Photo of a small tugboat and an oil spill surrounded by yellow booms on the Pepacton Reservoir. Taken on Tuesday, May 15 from Route 30, near the pump station for the East Delaware Tunnel. Photos by Lissa Harris.
The source of a small oil spill in New York City's Pepacton Reservoir, which was discovered on April 29, had still not been found over two weeks later.
From a photo taken of the spill yesterday, the affected area looks somewhat larger than the New York City Department of Environmental Protection's initial estimate of about 100 square feet.
DEP spokesman Chris Gilbride told the Watershed Post that divers were in the reservoir on Tuesday, May 15 searching for the source of the spill.
Gilbride said that no water was currently being drawn from the Pepacton into the city's drinking water.
"We're not currently drawing water from that reservoir, not because of the oil spill, just because of natural operations," he said.

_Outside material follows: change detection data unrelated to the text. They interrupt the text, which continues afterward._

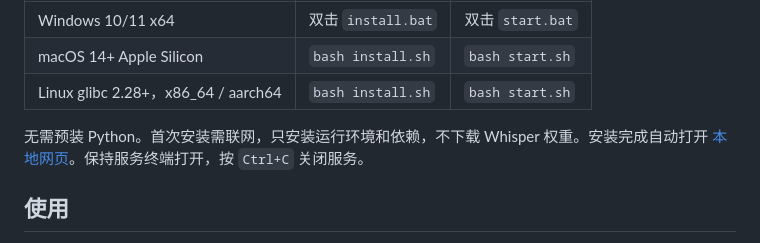
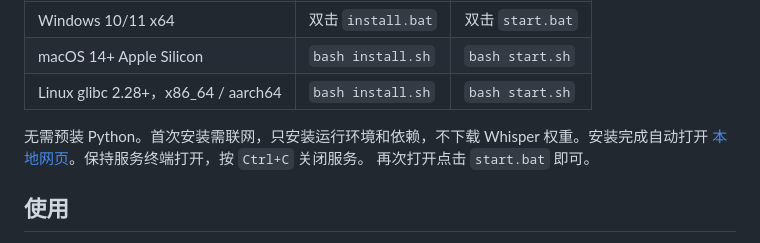
Before and after one commit to lainlainla/bilibili_video_caption_export, a Markdown page: README.md, the part around the change. GitHub-like rendering.

```diff
--- a/README.md
+++ b/README.md
@@ -21,6 +21,7 @@
 | Linux glibc 2.28+，x86_64 / aarch64 | `bash install.sh` | `bash start.sh` |
 
 无需预装 Python。首次安装需联网，只安装运行环境和依赖，不下载 Whisper 权重。安装完成自动打开 [本地网页](http://127.0.0.1:7860)。保持服务终端打开，按 `Ctrl+C` 关闭服务。
+再次打开点击 `start.bat` 即可。
 
 ## 使用
 
```
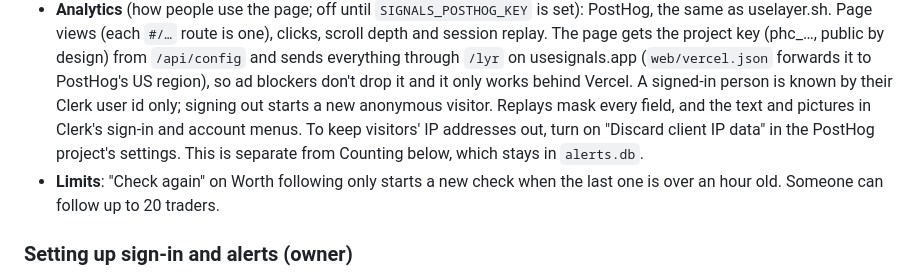
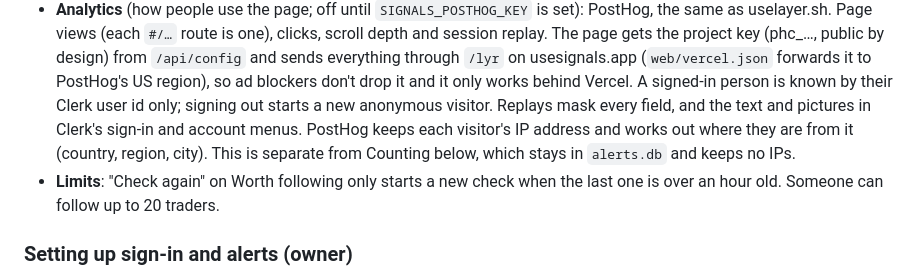
Before and after one commit to uselayer/layer-whales, a Markdown page: README.md, the part around the change. Drawn GitHub-style.

Commit message:
Analytics: PostHog keeps visitors' IPs, so we can see where people are from
The no-IPs rule is Counting's (alerts.db), not PostHog's.

Co-Authored-By: Claude Opus 5.5 (1M context) <noreply@anthropic.com>

```diff
--- a/README.md
+++ b/README.md
@@ -222,9 +222,9 @@ usesignals.app is the same engine, run with `SIGNALS_HOSTED=1`:
   project key (phc_…, public by design) from `/api/config` and sends everything through `/lyr` on usesignals.app
   (`web/vercel.json` forwards it to PostHog's US region), so ad blockers don't drop it and it only works behind
   Vercel. A signed-in person is known by their Clerk user id only; signing out starts a new anonymous visitor.
-  Replays mask every field, and the text and pictures in Clerk's sign-in and account menus. To keep visitors' IP
-  addresses out, turn on "Discard client IP data" in the PostHog project's settings. This is separate from
-  Counting below, which stays in `alerts.db`.
+  Replays mask every field, and the text and pictures in Clerk's sign-in and account menus. PostHog keeps each
+  visitor's IP address and works out where they are from it (country, region, city). This is separate from
+  Counting below, which stays in `alerts.db` and keeps no IPs.
 - **Limits**: "Check again" on Worth following only starts a new check when the last one is over an hour old.
   Someone can follow up to 20 traders.
 
```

The planned opening of the Pepacton to recreational boating on Memorial Day weekend will go on as scheduled, Gilbride said.
"We don't expect there to be any delay in the opening of recreational boating," he said.

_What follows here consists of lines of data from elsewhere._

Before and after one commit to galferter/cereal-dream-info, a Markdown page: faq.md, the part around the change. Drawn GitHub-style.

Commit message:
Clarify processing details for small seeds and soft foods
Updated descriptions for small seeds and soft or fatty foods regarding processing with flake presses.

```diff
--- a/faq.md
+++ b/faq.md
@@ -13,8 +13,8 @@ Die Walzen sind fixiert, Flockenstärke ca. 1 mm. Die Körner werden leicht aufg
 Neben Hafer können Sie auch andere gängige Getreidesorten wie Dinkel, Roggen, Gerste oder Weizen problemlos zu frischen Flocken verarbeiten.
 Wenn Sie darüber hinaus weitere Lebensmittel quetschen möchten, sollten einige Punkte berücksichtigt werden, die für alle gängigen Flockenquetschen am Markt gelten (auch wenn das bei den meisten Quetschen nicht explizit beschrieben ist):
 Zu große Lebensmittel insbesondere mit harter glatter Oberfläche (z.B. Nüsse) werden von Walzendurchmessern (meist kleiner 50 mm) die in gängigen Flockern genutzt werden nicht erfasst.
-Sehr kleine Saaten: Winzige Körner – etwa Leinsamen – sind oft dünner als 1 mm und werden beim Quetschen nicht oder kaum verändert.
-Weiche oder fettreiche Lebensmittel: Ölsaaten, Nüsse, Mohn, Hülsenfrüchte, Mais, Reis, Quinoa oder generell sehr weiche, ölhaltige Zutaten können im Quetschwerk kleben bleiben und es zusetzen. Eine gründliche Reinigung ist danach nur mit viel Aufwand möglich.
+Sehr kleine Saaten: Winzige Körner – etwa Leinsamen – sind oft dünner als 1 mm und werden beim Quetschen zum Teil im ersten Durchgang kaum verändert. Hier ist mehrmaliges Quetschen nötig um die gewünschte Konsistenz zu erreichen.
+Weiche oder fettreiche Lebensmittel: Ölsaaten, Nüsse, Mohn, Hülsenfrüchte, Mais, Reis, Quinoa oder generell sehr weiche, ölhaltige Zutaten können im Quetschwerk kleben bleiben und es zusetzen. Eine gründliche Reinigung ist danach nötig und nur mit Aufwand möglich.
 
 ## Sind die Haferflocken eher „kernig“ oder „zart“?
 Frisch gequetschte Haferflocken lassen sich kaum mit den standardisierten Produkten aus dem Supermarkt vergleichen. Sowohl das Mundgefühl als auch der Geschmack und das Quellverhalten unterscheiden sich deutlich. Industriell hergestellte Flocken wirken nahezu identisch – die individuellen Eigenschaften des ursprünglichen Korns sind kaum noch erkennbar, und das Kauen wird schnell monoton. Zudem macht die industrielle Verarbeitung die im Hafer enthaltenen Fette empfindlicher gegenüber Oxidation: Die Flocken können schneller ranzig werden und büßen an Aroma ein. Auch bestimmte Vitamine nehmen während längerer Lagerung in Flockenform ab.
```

Until the source is found, it is impossible to say for sure what caused the spill, and the DEP will not speculate. But during the Irene and Lee floods last summer, local creeks and streams carried away massive amounts of debris, and caused many small spills of home heating oil and diesel fuel. It's possible the spill is coming from flood debris that washed into the reservoir from upstream.
The area of the reservoir near the spill is currently closed to public access. At this time of year, the reservoir is normally open to fishing boats. Below: A new notice posted on a gate near the area of the spill.